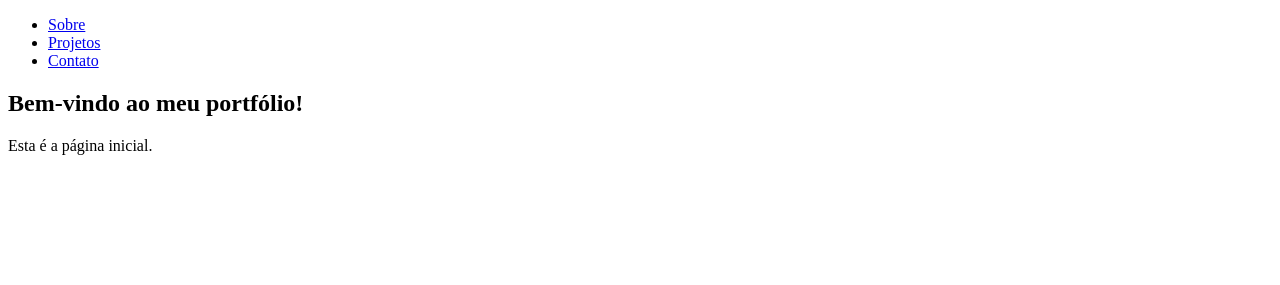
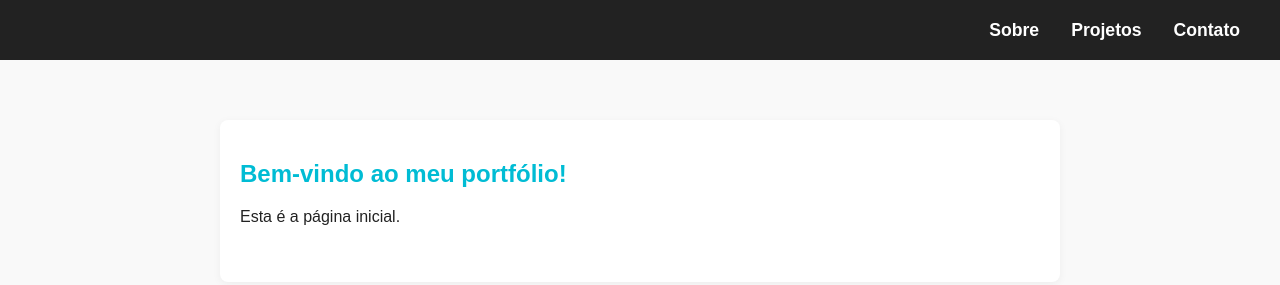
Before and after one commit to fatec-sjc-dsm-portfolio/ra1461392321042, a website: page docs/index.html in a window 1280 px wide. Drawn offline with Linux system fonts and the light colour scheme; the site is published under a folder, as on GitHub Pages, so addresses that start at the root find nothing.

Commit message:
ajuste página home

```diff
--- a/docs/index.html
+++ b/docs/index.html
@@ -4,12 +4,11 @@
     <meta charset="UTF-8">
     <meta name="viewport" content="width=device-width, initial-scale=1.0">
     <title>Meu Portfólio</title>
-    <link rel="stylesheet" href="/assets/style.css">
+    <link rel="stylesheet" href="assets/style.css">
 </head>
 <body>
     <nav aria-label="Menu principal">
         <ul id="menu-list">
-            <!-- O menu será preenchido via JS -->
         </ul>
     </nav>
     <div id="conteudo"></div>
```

=======

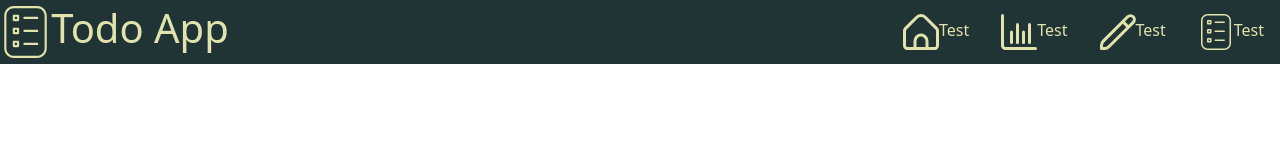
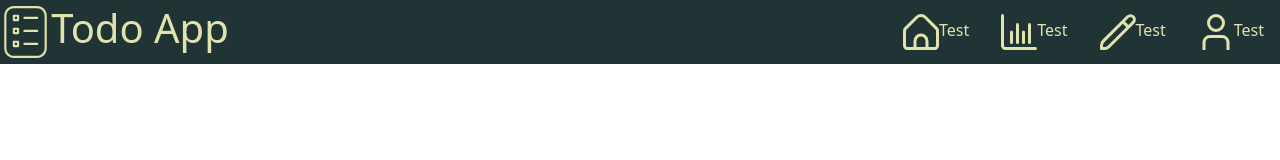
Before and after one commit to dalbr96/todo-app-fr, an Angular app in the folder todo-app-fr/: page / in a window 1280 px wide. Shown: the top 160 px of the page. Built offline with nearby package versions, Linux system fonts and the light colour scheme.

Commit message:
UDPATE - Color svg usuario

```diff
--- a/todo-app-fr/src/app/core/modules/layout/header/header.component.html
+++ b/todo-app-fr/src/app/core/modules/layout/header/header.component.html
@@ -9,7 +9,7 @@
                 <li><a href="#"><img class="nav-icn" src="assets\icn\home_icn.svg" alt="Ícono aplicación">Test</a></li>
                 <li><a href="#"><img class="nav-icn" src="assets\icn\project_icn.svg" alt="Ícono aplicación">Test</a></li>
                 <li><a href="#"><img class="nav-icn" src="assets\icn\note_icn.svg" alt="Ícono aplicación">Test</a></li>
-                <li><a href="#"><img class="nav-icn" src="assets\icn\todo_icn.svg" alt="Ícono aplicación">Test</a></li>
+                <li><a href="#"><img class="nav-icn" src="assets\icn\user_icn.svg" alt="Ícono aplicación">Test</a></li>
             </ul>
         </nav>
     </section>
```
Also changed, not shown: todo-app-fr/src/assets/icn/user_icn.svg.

=======

> Brief:
What is needed is a copy of every line above in which "header" appears.

> Problem solution:
--- a/todo-app-fr/src/app/core/modules/layout/header/header.component.html
+++ b/todo-app-fr/src/app/core/modules/layout/header/header.component.html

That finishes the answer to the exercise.